- **Exercise**:
Give back each record precisely, pictures excluded.
------------------------------
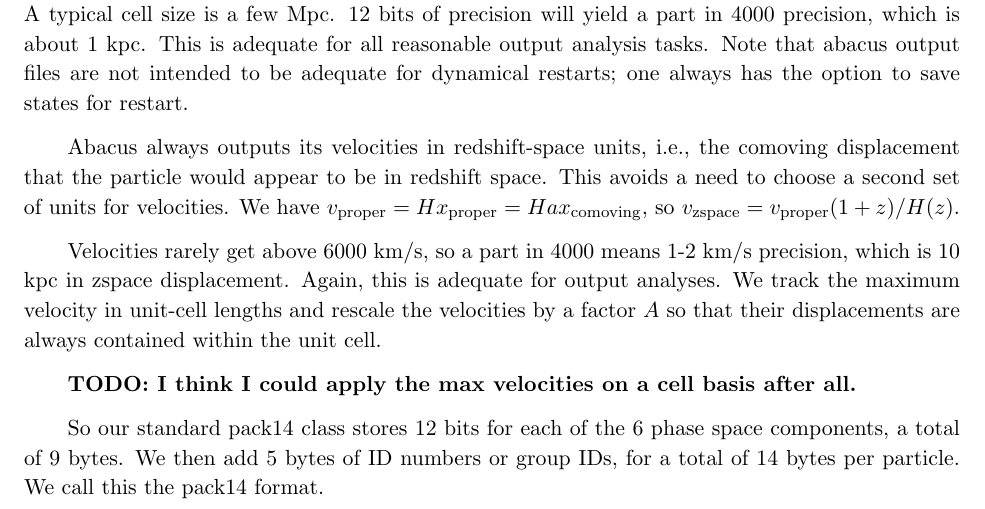
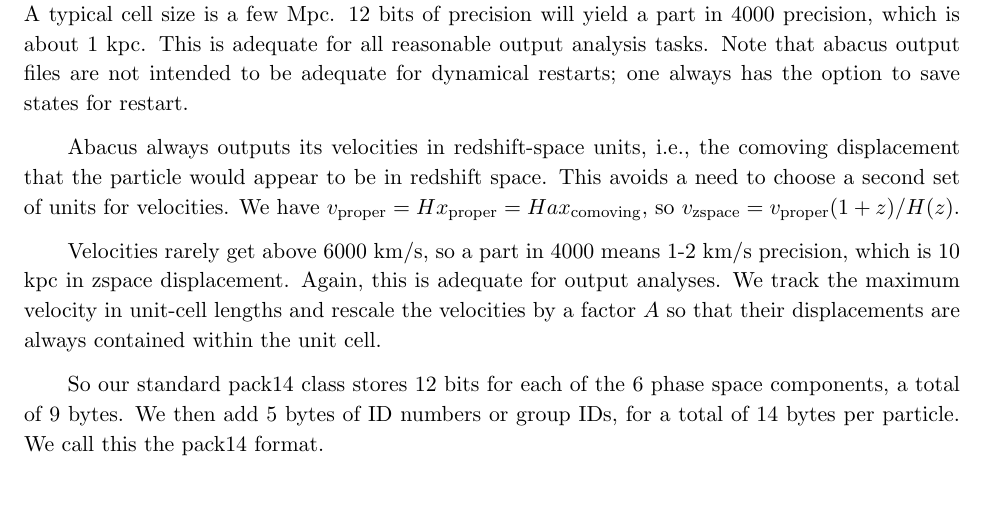
Before and after one commit to abacusorg/abacus-public, a LaTeX paper (doc/user_guide.tex): part of page 16 of 18, cut so that both start at the same text. Compiled offline with pdfLaTeX.

Commit message:
Another todo removed.

```diff
--- a/doc/user_guide.tex
+++ b/doc/user_guide.tex
@@ -771,9 +771,6 @@ is adequate for output analyses.  We track the maximum velocity
 in unit-cell lengths and rescale the velocities by a factor $A$
 so that their displacements are always contained within the unit cell.
 
-\todo{I think I could apply the max velocities on a cell basis after
-all.}
-
 So our standard pack14 class stores 12 bits for each of the 6 phase
 space components, a total of 9 bytes.  We then add 5 bytes of ID
 numbers or group IDs, for a total of 14 bytes per particle.  We call
```
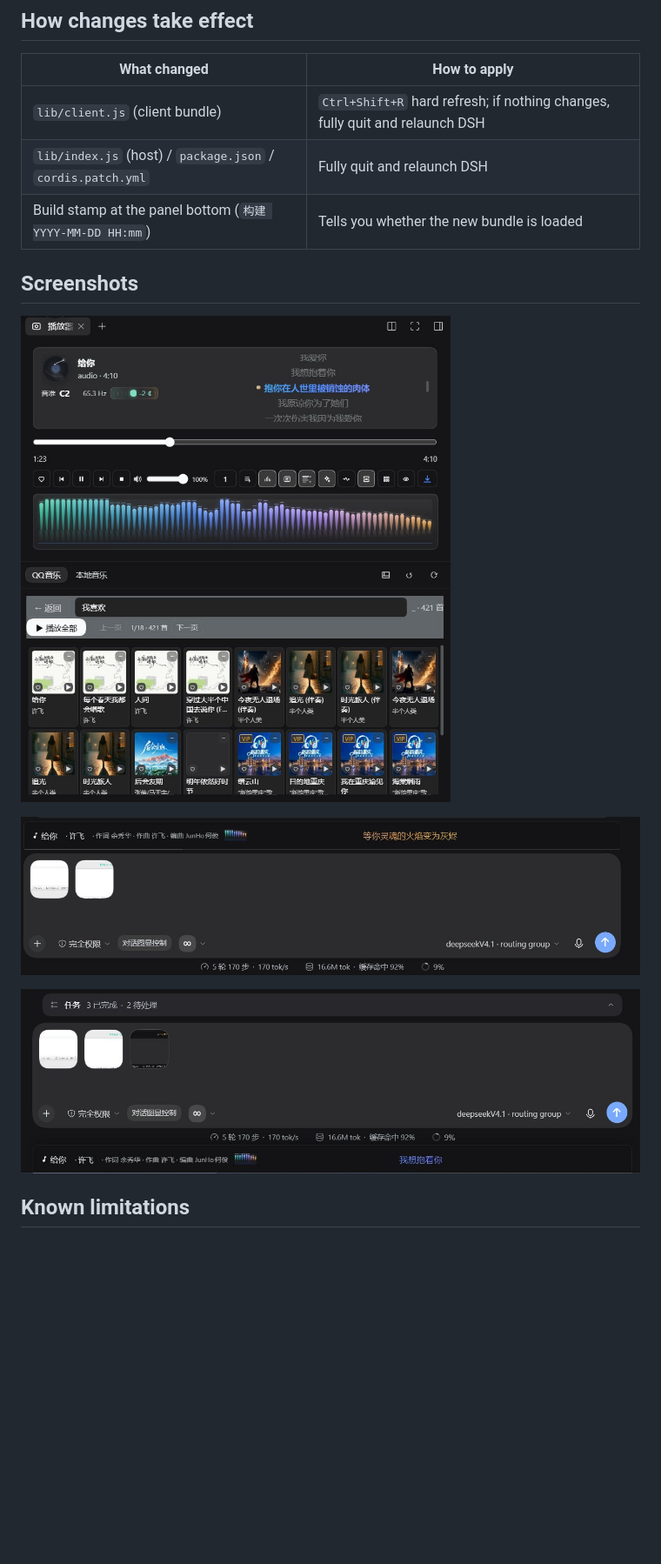
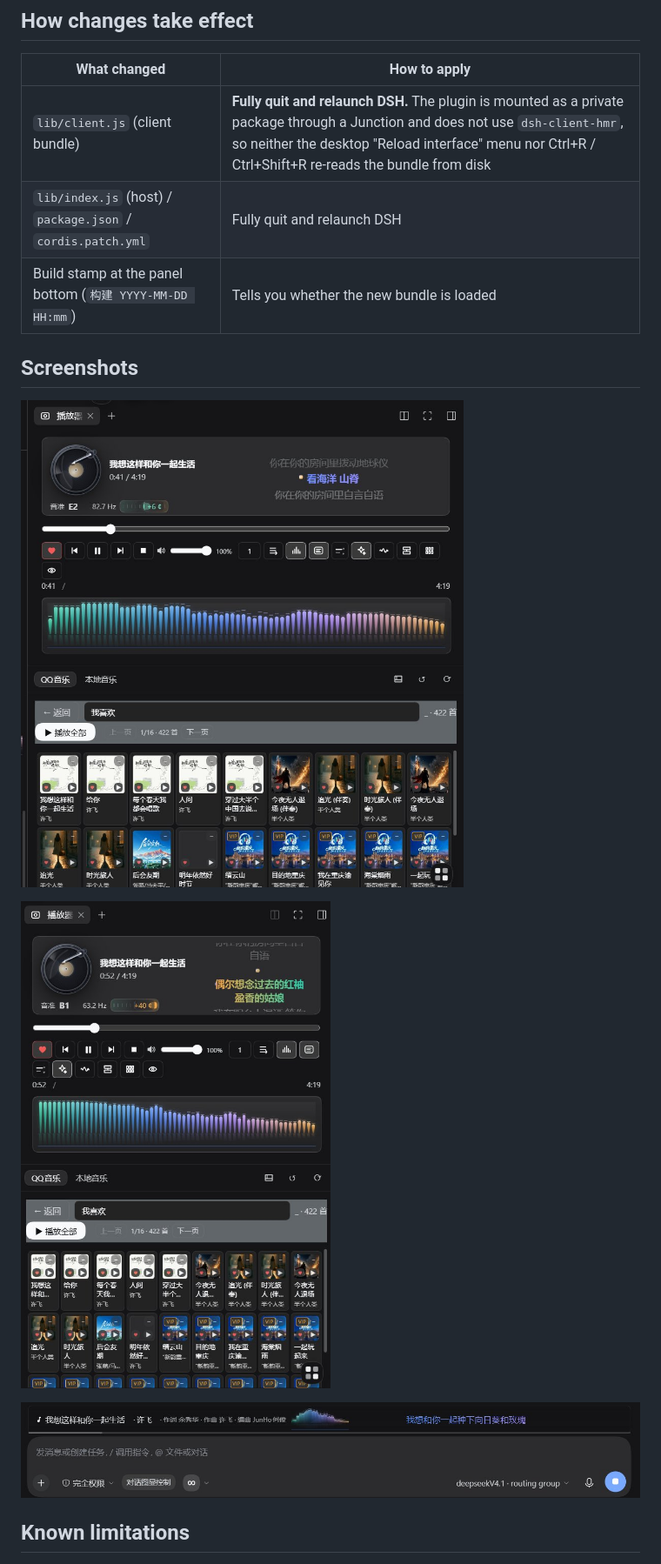
Before and after one commit to loyalchiiina/dsh-sidebar-media-player, a Markdown page: README.md, the part around one of its changes. Shown at 87% size. GitHub-like rendering; pictures changed too: docs/screenshots/01-panel-playlist-dark.jpg, docs/screenshots/02-capsule-popup-dark.jpg (deleted), docs/screenshots/02-panel-lyrics-dark.jpg (added); blank space fills up the shorter version.

```diff
--- a/README.md
+++ b/README.md
@@ -238,7 +244,7 @@ Upgrading to 0.2.6 runs a **one-time migration** (localStorage marker `smp.appea
 
 | What changed | How to apply |
 |---|---|
-| `lib/client.js` (client bundle) | `Ctrl+Shift+R` hard refresh; if nothing changes, fully quit and relaunch DSH |
+| `lib/client.js` (client bundle) | **Fully quit and relaunch DSH.** The plugin is mounted as a private package through a Junction and does not use `dsh-client-hmr`, so neither the desktop "Reload interface" menu nor Ctrl+R / Ctrl+Shift+R re-reads the bundle from disk |
 | `lib/index.js` (host) / `package.json` / `cordis.patch.yml` | Fully quit and relaunch DSH |
 | Build stamp at the panel bottom (`构建 YYYY-MM-DD HH:mm`) | Tells you whether the new bundle is loaded |
 
@@ -248,7 +254,7 @@ Upgrading to 0.2.6 runs a **one-time migration** (localStorage marker `smp.appea
 
-![The bottom capsule bar: lyric centered in the leftover space, click the song title to open the panel (dark theme)](docs/screenshots/02-capsule-popup-dark.jpg)
+![Second panel state: tinted lyric area, red liked heart, progress row and spectrum (dark theme)](docs/screenshots/02-panel-lyrics-dark.jpg)
 
-![The bottom capsule bar beside the task panel: bar width tracks the composer width live (dark theme)](docs/screenshots/03-capsule-task-dark.jpg)
+![The bottom capsule bar: width tracks the composer, lyric centered in the leftover space, capsule spectrum on the right (dark theme)](docs/screenshots/03-capsule-bar-dark.jpg)
 
 ## Known limitations
 
```
Also changed, not shown: other parts of README.md (+20 -14 lines), CHANGELOG.md (+1 -0 lines), 1 other file.
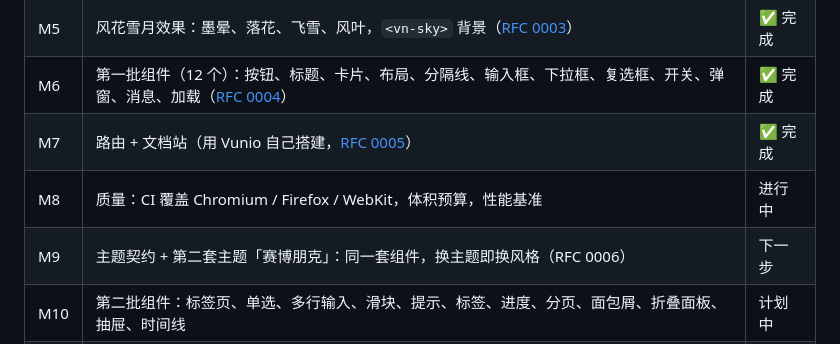
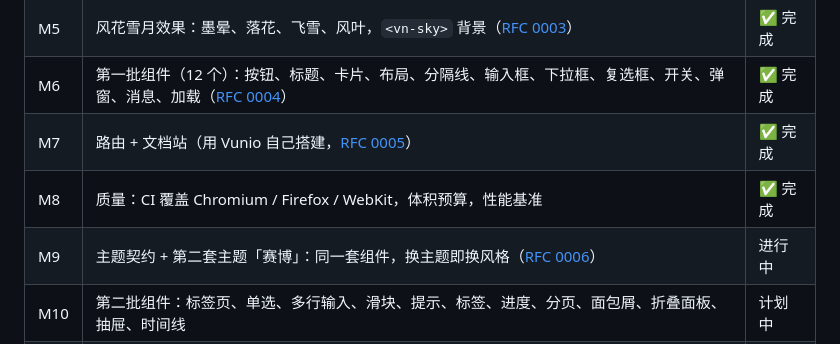
Before and after one commit to wjy810/CnLg, a Markdown page: docs/ROADMAP.md, the part around the change. GitHub-like rendering.

```diff
--- a/docs/ROADMAP.md
+++ b/docs/ROADMAP.md
@@ -23,8 +23,8 @@
 | M5 | 风花雪月效果：墨晕、落花、飞雪、风叶，`<vn-sky>` 背景（[RFC 0003](rfc/0003-effects.md)） | ✅ 完成 |
 | M6 | 第一批组件（12 个）：按钮、标题、卡片、布局、分隔线、输入框、下拉框、复选框、开关、弹窗、消息、加载（[RFC 0004](rfc/0004-components.md)） | ✅ 完成 |
 | M7 | 路由 + 文档站（用 Vunio 自己搭建，[RFC 0005](rfc/0005-router.md)） | ✅ 完成 |
-| M8 | 质量：CI 覆盖 Chromium / Firefox / WebKit，体积预算，性能基准 | 进行中 |
-| M9 | 主题契约 + 第二套主题「赛博朋克」：同一套组件，换主题即换风格（RFC 0006） | 下一步 |
+| M8 | 质量：CI 覆盖 Chromium / Firefox / WebKit，体积预算，性能基准 | ✅ 完成 |
+| M9 | 主题契约 + 第二套主题「赛博」：同一套组件，换主题即换风格（[RFC 0006](rfc/0006-theme-contract.md)） | 进行中 |
 | M10 | 第二批组件：标签页、单选、多行输入、滑块、提示、标签、进度、分页、面包屑、折叠面板、抽屉、时间线 | 计划中 |
 | M11 | 探索：服务端渲染、开发者工具 | 未排期 |
 
```
Also changed, not shown: README.md (+2 -1 lines), docs/rfc/0006-theme-contract.md (added, +157 -0 lines).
------------------------------
- **Answer below**:
Before and after one commit to abacusorg/abacus-public, a LaTeX paper (doc/user_guide.tex): part of page 16 of 18, cut so that both start at the same text. Compiled offline with pdfLaTeX.

Commit message:
Another todo removed.

```diff
--- a/doc/user_guide.tex
+++ b/doc/user_guide.tex
@@ -771,9 +771,6 @@ is adequate for output analyses.  We track the maximum velocity
 in unit-cell lengths and rescale the velocities by a factor $A$
 so that their displacements are always contained within the unit cell.
 
-\todo{I think I could apply the max velocities on a cell basis after
-all.}
-
 So our standard pack14 class stores 12 bits for each of the 6 phase
 space components, a total of 9 bytes.  We then add 5 bytes of ID
 numbers or group IDs, for a total of 14 bytes per particle.  We call
```
Before and after one commit to loyalchiiina/dsh-sidebar-media-player, a Markdown page: README.md, the part around one of its changes. Shown at 87% size. GitHub-like rendering; pictures changed too: docs/screenshots/01-panel-playlist-dark.jpg, docs/screenshots/02-capsule-popup-dark.jpg (deleted), docs/screenshots/02-panel-lyrics-dark.jpg (added); blank space fills up the shorter version.

```diff
--- a/README.md
+++ b/README.md
@@ -238,7 +244,7 @@ Upgrading to 0.2.6 runs a **one-time migration** (localStorage marker `smp.appea
 
 | What changed | How to apply |
 |---|---|
-| `lib/client.js` (client bundle) | `Ctrl+Shift+R` hard refresh; if nothing changes, fully quit and relaunch DSH |
+| `lib/client.js` (client bundle) | **Fully quit and relaunch DSH.** The plugin is mounted as a private package through a Junction and does not use `dsh-client-hmr`, so neither the desktop "Reload interface" menu nor Ctrl+R / Ctrl+Shift+R re-reads the bundle from disk |
 | `lib/index.js` (host) / `package.json` / `cordis.patch.yml` | Fully quit and relaunch DSH |
 | Build stamp at the panel bottom (`构建 YYYY-MM-DD HH:mm`) | Tells you whether the new bundle is loaded |
 
@@ -248,7 +254,7 @@ Upgrading to 0.2.6 runs a **one-time migration** (localStorage marker `smp.appea
 
-![The bottom capsule bar: lyric centered in the leftover space, click the song title to open the panel (dark theme)](docs/screenshots/02-capsule-popup-dark.jpg)
+![Second panel state: tinted lyric area, red liked heart, progress row and spectrum (dark theme)](docs/screenshots/02-panel-lyrics-dark.jpg)
 
-![The bottom capsule bar beside the task panel: bar width tracks the composer width live (dark theme)](docs/screenshots/03-capsule-task-dark.jpg)
+![The bottom capsule bar: width tracks the composer, lyric centered in the leftover space, capsule spectrum on the right (dark theme)](docs/screenshots/03-capsule-bar-dark.jpg)
 
 ## Known limitations
 
```
Also changed, not shown: other parts of README.md (+20 -14 lines), CHANGELOG.md (+1 -0 lines), 1 other file.
Before and after one commit to wjy810/CnLg, a Markdown page: docs/ROADMAP.md, the part around the change. GitHub-like rendering.

```diff
--- a/docs/ROADMAP.md
+++ b/docs/ROADMAP.md
@@ -23,8 +23,8 @@
 | M5 | 风花雪月效果：墨晕、落花、飞雪、风叶，`<vn-sky>` 背景（[RFC 0003](rfc/0003-effects.md)） | ✅ 完成 |
 | M6 | 第一批组件（12 个）：按钮、标题、卡片、布局、分隔线、输入框、下拉框、复选框、开关、弹窗、消息、加载（[RFC 0004](rfc/0004-components.md)） | ✅ 完成 |
 | M7 | 路由 + 文档站（用 Vunio 自己搭建，[RFC 0005](rfc/0005-router.md)） | ✅ 完成 |
-| M8 | 质量：CI 覆盖 Chromium / Firefox / WebKit，体积预算，性能基准 | 进行中 |
-| M9 | 主题契约 + 第二套主题「赛博朋克」：同一套组件，换主题即换风格（RFC 0006） | 下一步 |
+| M8 | 质量：CI 覆盖 Chromium / Firefox / WebKit，体积预算，性能基准 | ✅ 完成 |
+| M9 | 主题契约 + 第二套主题「赛博」：同一套组件，换主题即换风格（[RFC 0006](rfc/0006-theme-contract.md)） | 进行中 |
 | M10 | 第二批组件：标签页、单选、多行输入、滑块、提示、标签、进度、分页、面包屑、折叠面板、抽屉、时间线 | 计划中 |
 | M11 | 探索：服务端渲染、开发者工具 | 未排期 |
 
```
Also changed, not shown: README.md (+2 -1 lines), docs/rfc/0006-theme-contract.md (added, +157 -0 lines).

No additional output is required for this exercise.